But you get the benefit of:
- Knowing what the dog will look like as an adult.
- Having a pretty good idea of how the dog will act temperament-wise.
- Having a much greater guarantee of the dog being able to perform the tasks you need it to perform.
Many novice dog owners make the mistake of believing that a registered purebred puppy means it is guaranteed to be of good health and temperament. This is absolutely incorrect – unless, of course, the breeder has a personal guarantee on the stock. Also, keep in mind that there is a huge difference between working breeders and show/pet breeders.
The majority of breeders who focus on showing their dogs aren’t going to be producing working dogs, as they are focusing on conformation and outward appearance. This is fine if you want to show your dog or simply have a pretty pet, but it is going to leave you frustrated if you expect that dog to perform as a working animal.
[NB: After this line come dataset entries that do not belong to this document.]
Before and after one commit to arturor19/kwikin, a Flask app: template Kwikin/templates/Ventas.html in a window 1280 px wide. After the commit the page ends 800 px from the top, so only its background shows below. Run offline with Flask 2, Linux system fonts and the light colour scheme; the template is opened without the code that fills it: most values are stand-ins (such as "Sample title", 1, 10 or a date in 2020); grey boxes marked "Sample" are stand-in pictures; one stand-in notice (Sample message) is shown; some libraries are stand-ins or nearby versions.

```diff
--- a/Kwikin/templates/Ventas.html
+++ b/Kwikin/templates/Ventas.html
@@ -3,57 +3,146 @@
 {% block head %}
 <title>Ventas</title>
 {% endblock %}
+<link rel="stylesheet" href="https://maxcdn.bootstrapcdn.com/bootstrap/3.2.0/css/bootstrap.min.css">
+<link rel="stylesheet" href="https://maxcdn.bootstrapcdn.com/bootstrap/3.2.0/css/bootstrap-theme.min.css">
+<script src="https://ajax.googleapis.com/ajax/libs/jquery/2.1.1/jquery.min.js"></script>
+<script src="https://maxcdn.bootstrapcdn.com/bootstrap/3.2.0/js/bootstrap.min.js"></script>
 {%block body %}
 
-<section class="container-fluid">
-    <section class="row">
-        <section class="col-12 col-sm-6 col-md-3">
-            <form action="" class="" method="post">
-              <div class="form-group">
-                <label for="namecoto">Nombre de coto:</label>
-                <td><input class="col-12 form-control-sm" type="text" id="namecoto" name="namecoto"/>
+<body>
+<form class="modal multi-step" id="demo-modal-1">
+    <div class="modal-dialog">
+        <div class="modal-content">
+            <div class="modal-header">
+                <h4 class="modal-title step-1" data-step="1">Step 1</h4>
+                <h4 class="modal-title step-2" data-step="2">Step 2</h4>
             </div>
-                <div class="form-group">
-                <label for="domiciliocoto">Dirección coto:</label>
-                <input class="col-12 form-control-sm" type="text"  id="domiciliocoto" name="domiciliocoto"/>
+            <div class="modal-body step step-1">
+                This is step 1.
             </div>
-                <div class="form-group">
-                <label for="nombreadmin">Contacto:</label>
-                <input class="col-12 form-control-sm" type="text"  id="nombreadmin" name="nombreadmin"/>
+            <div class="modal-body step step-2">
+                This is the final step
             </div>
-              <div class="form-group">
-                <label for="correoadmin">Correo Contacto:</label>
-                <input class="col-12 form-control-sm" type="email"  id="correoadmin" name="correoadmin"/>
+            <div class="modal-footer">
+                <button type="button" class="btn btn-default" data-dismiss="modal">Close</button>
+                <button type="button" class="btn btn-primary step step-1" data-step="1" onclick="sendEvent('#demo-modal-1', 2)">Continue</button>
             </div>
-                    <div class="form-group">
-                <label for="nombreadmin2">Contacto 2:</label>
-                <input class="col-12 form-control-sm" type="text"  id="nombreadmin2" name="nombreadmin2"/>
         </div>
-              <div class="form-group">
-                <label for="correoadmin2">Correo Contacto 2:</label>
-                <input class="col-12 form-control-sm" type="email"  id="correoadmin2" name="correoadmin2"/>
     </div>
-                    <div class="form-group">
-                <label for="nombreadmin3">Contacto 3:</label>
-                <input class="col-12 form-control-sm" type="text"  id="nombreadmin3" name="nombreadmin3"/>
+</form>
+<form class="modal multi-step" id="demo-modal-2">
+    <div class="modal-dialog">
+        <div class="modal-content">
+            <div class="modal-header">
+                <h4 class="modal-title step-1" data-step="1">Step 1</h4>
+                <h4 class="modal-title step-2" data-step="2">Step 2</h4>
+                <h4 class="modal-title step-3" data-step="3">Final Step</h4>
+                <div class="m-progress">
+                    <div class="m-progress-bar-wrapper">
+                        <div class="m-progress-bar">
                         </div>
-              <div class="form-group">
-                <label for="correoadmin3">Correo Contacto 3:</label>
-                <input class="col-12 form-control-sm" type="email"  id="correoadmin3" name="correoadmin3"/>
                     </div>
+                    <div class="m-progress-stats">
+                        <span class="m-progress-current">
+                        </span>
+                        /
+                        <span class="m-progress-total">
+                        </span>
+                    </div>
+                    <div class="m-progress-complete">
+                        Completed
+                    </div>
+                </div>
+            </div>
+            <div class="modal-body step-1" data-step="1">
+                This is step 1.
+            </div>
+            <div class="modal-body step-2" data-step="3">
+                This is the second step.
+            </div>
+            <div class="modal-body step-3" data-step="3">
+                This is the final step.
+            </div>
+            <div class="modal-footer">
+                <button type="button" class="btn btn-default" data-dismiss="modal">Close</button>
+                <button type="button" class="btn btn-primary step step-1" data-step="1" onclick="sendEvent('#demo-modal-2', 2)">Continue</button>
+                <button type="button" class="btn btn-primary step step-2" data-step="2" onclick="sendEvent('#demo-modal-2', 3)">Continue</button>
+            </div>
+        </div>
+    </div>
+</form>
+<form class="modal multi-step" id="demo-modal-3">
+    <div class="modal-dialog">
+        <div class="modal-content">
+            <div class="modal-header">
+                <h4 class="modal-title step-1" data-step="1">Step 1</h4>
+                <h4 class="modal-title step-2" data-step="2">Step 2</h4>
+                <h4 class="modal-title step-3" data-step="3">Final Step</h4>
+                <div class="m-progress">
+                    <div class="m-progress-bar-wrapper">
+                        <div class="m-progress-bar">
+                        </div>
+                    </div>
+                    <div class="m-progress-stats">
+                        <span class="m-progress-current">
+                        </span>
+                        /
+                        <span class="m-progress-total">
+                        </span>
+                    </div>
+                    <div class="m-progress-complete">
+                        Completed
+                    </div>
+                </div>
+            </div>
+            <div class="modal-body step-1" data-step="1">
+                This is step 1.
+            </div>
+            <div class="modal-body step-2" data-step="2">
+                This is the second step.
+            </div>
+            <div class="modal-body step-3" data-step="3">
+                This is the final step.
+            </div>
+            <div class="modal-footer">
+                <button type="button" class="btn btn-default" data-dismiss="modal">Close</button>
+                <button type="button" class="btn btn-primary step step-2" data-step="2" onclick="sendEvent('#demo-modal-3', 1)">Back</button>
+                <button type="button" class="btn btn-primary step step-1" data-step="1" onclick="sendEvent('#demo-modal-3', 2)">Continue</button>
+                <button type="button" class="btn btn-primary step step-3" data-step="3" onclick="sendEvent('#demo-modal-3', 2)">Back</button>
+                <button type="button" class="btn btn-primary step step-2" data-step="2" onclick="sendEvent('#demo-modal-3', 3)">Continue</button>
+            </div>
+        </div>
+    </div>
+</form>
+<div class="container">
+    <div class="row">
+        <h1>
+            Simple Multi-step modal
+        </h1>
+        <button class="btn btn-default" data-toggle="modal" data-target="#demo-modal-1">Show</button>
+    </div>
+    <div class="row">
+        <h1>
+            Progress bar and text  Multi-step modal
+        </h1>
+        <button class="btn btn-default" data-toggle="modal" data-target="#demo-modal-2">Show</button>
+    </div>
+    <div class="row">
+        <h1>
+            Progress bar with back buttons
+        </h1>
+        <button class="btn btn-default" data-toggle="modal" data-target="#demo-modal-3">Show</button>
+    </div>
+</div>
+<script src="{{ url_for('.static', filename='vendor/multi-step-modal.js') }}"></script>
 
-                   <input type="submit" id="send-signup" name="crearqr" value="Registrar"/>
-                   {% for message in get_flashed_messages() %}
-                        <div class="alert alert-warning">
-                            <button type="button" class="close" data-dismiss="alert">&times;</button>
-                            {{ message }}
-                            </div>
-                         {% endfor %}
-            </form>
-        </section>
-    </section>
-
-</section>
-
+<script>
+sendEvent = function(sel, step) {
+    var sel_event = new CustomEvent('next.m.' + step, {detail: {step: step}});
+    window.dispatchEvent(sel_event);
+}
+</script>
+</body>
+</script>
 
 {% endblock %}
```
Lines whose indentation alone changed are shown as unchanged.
If you want a working dog, go to a working breeder — plain and simple.
Overall, mixed breeds can work perfectly fine for a number of rural activities, like property or livestock protection, hunting, ratting, herding, etc., but you really won’t know until the dog matures. Purebreds from working lines will be a better choice for activities like herding, protection and hunting.
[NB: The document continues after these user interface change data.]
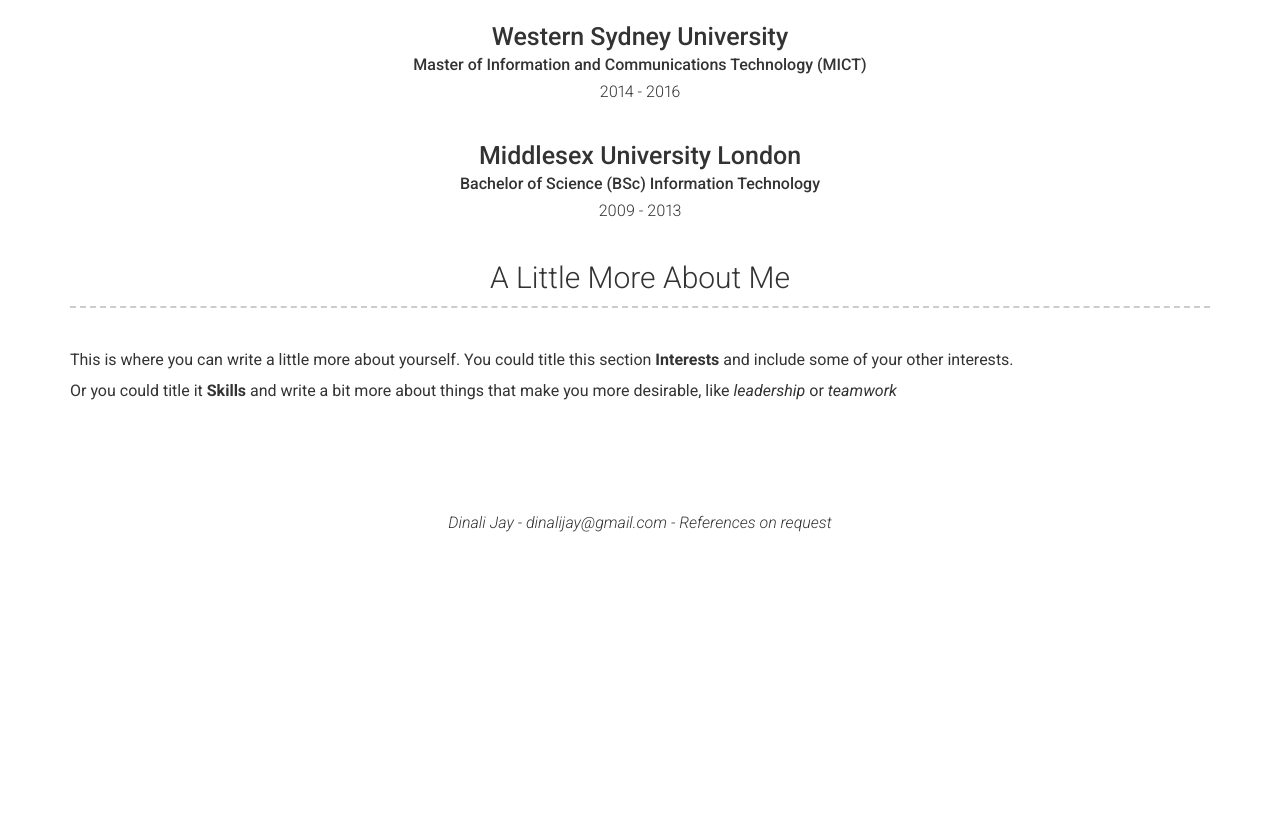
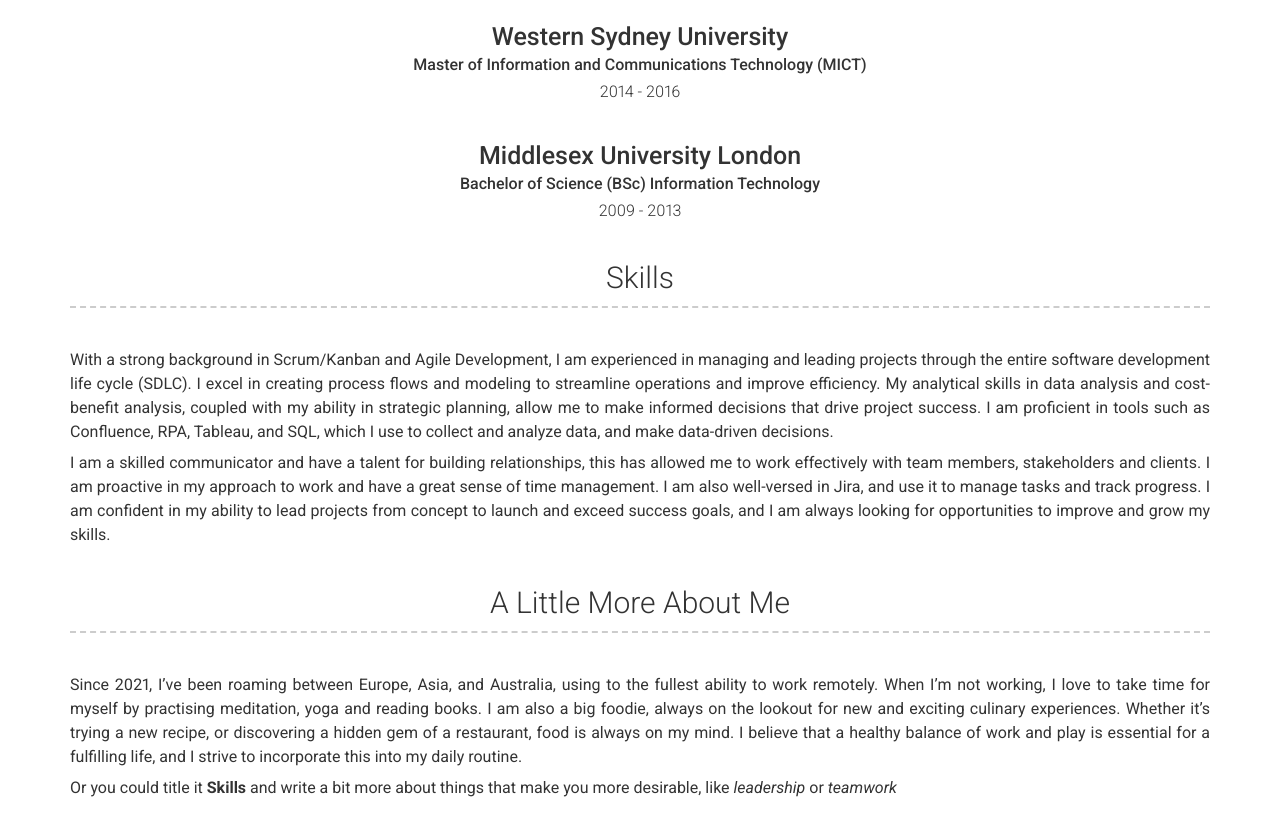
Before and after one commit to dontgimmedrama/dinali, a Jekyll site: the page built from index.md, in a window 1280 px wide and 900 px high, scrolled down 3197 px. Shown: the top 836 px of the window. Built offline with Jekyll 4.4.1, drawn with Linux system fonts in a browser that asks for light colours; nearby versions of some CDN libraries; before the commit the page ends 3739 px from its top, so only the background shows below that.

Commit message:
Add files via upload

```diff
--- a/_config.yml
+++ b/_config.yml
@@ -202,10 +202,16 @@ content:
 #          Short institution or course description (optional)
 #        description: | # this will include new lines to allow paragraphs
 #          Description of qualification
+  - title: Skills
+    layout: text
+    content: | # this will include new lines to allow paragraphs
+      With a strong background in Scrum/Kanban and Agile Development, I am experienced in managing and leading projects through the entire software development life cycle (SDLC). I excel in creating process flows and modeling to streamline operations and improve efficiency. My analytical skills in data analysis and cost-benefit analysis, coupled with my ability in strategic planning, allow me to make informed decisions that drive project success. I am proficient in tools such as Confluence, RPA, Tableau, and SQL, which I use to collect and analyze data, and make data-driven decisions.
+
+      I am a skilled communicator and have a talent for building relationships, this has allowed me to work effectively with team members, stakeholders and clients. I am proactive in my approach to work and have a great sense of time management. I am also well-versed in Jira, and use it to manage tasks and track progress. I am confident in my ability to lead projects from concept to launch and exceed success goals, and I am always looking for opportunities to improve and grow my skills.
   - title: A Little More About Me
     layout: text
     content: | # this will include new lines to allow paragraphs
-      This is where you can write a little more about yourself. You could title this section **Interests** and include some of your other interests.
+      Since 2021, I've been roaming between Europe, Asia, and Australia, using to the fullest ability to work remotely. When I'm not working, I love to take time for myself by practising meditation, yoga and reading books. I am also a big foodie, always on the lookout for new and exciting culinary experiences. Whether it's trying a new recipe, or discovering a hidden gem of a restaurant, food is always on my mind. I believe that a healthy balance of work and play is essential for a fulfilling life, and I strive to incorporate this into my daily routine.
 
       Or you could title it **Skills** and write a bit more about things that make you more desirable, like *leadership* or *teamwork*
 
```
Livestock Guard Dogs vs Property Protection
One of the most common reasons for having a dog on the homestead is for protecting livestock, serving as a watchdog and helping to guard the property from wildlife. A dog doesn’t need special breeding to work as a watch dog. Most family dogs tend to bark when they hear something out of the ordinary or see a stranger approaching the home.
A lot of dogs will also start up a ruckus if they smell/see a bear or coyote wander onto the property. Some dogs are much better at this than others, so if you have a real predator issue, you should keep that in mind. Livestock guard dogs (LGDs) tend to be very good at sensing predators naturally, and other breeds like the Karelian Bear Dog have strong instincts to repel predators without getting themselves in harm’s way.
A good dog for repelling predators should ideally have a good nose, be quick and agile, persistent yet smart. It should have a sense of self-preservation, however. It wouldn’t be much use to you if your overly brave dog ran right up to a bear just to get itself mauled.
When it comes to livestock protection, many people go with a purebred dog, with some of the most popular being Great Pyrenees, Anatolian Shepherds, Maremmas, Akbash, Kuvasz, etc. Crosses of these, for example, Pyrenees x Anatolian, can also work out just as well if they are from working parents. Many other breeds of dogs just don’t have the instincts to properly protect livestock omr the patience to live with them on a daily basis. If you have a lot of money and time invested in your livestock, invest in a well-bred dog or pair of dogs for protection.
Even with LGDs, you still need to do your research very carefully when looking for a breeder. Although these dogs haven’t had their genetic work ethic damaged as much by show breeders, you still should be wary. Also, even if you purchase a puppy or dog from immaculate working lines who was raised right out with livestock, don’t just put any new dog out with your livestock without supervision. Always monitor a new LGD for a while before allowing him or her to be trusted alone with them, regardless of whether that dog was working without a problem in its previous home.
If you are looking for a homestead dog who primarily will be a companion but also work as a watch dog, I highly recommend you consider adopting. There are a lot of dogs, especially adult dogs with nothing wrong with them, which could easily adapt to homestead life. Depending on where you live you may even be able to find nicely tempered purebreds that ended up at a shelter due to no fault of their own. I’m in a rural area and the shelters around here often get purebred cattle dogs, border collies, some LGDs, Labradors and more.
If adopting isn’t for you for whatever reason or you are looking for a specific breed, you can start by asking around in your local area, searching online for breeders or posting wanted ads in classifieds. As stated above, be very careful when it comes to choosing a breeder. Backyard breeders often post online or in newspapers, charging a hefty fee for a purebred, registered puppy who could very well develop health problems down the line.
What are your favorite homestead breeds? Do you have any stories to share about your beloved canine companions? Post your thoughts in the section below: